Zebras, horses, and donkeys are all closely related, yet zebras are the only one within the species to have stripes; the only African mammal in the region with stripes, too. These species inhabit a wide variety of different niches such as, grasslands, savannas, woodlands, thorny scrublands, mountains, and costal hills. Until recently, limited information was available on the subject, but many hypothesis have been deduced over the years. These theories include, the stripes evolving as a form of camouflage, disrupting predatory attack by visually confusing carnivores, a mechanism of heat management, a social function, and evolving as a defense against ectoparasite attacks, such as biting flies.
Published on April 1st 2014 2014, in the online journal, Nature Communications, by the University of California- Davis, a new study finds that biting flies, like horseflies (tabanid) and tsetse (glossinid) flies, are a significant influence in the evolution of stripes. A team of researchers mapped and compared geographic distributions for seven different species of horses, zebras, donkeys, and other subspecies measuring different variables such as, the thickness, locations, intensity of their stripes on several parts of their bodies, ranges of large predators, temperature, and the geographic distribution of the biting flies. The researchers found that in areas where zebras had greater stripe density, they also suffered from a greater annoyance of bug biting. Lead author Tim Caro, a UC Davis professor of wildlife biology said, "Again and again, there was greater striping on areas of the body in those parts of the world where there was more annoyance from biting flies." Previous experimentation determined that these species of flies avoid black-and-white stripe patterns. Together, both sets of data suggest that overlapping areas with higher bug density influenced zebras to have greater striping patterns, as a defense. Zebras have shorter hair than most mammals in their region, making them more susceptible to the biting bugs. This study provides logical insight into the evolution of stripes on zebra as a defense against biting bugs.
Evolution is influenced by a magnitude of factors and changing even one can result in major phenotypic or genotypic changes. This is a beautiful example of species interacting, showing how a battle between two species can result in an observable pattern we can study. It cannot be taken as definitive proof as to why stripes evolved, but it suggest that in terms of their geographical distribution a coevolutionary arms race between biting flies and zebra striping has a strong correlation. I believe these other theories hold great value and its possible they all played a major role in the evolution of stripes. However, some factors have a greater influence then others, but as to which is the greater force, is still unknown.

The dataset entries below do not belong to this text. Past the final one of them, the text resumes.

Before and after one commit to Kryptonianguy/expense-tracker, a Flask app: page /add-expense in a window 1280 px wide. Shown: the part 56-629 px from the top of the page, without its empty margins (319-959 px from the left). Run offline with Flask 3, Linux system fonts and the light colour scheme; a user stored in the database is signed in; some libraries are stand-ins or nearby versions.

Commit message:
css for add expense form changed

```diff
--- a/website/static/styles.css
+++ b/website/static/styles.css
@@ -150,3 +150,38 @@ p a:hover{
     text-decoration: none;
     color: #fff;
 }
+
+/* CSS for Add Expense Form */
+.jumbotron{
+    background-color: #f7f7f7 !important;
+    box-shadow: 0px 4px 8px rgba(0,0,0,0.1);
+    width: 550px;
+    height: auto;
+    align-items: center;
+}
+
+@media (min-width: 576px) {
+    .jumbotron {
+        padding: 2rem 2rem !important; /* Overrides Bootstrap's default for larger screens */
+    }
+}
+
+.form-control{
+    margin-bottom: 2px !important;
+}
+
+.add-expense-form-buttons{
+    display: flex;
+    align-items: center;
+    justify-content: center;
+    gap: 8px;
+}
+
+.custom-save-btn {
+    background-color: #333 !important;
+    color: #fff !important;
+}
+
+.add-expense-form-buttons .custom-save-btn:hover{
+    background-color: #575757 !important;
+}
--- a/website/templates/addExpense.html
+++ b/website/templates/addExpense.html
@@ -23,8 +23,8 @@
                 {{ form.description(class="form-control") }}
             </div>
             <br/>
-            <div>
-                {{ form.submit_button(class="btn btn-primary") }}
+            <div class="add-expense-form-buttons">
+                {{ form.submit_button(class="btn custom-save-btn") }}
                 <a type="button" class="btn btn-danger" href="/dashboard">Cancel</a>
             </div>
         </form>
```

Maxwell Liner (B)
The theory that the first zebra evolved stripes to combat flies is an interesting one. However, it seems to me that a striped zebra would be super easy to spot by a predator, if none of the other zebras are striped. Predators would likely chase and kill this zebra, because of its lack of camouflage. It seems unlikely to me that, for the first striped zebras, the advantage of not getting attacked by flies as much was enough of an advantage to outweigh the disadvantage of giving up camouflage.ReplyDelete
Something that perhaps I am missing, or could be a consideration, is how biting flies could present selective pressure under the model of natural selection? Do biting flies kill or interrupt mating somehow? If not, how could it be that zebras would have a better survival rate with stripes than without?ReplyDelete
One key piece of information I could be mistaken about is the nature of biting bugs, if they kill then I am wrong. If they do not kill, it seems like "annoyance" would not be enough as a selective pressure.
Posted by Michael Dailing
The general idea is that zebras with more intense or vibrant striping patterns have better resistant against bug bites. It seems, at least to the researchers, that the bugs serve as more of an annoyance that anything else ..however that is debatable since the article did not specify any other details. They simply studied geographical locations, and saw a huge correlation between the two species. Perhaps these bugs carry lethal pathogens, or cause open wounds that later lead to infection and lower overall fitness..in any case, these species of bugs demonstrate a general avoidance behavior in response to the black and white patterning, in addition their location with the zebras suggests some sort of coevolution.Delete
this is a very interesting post. Are there possibly diseases that are associated with the fly's bug biting that makes it a more influential selective pressure?ReplyDelete
posted by kristen whitehead
I'm not sure. Unfortunately, the article was not very specific on any other details. They basically mentioned their findings on the bugs and said its possible the bugs are a leading force in the evolution of stripes. They did acknowledge the fact that they were not sure why the bugs and zebras have this correlation, but its seems to like more research will be put into the idea...hopefully. Its a reasonable hypothesis and factors like disease might be a huge influence.Delete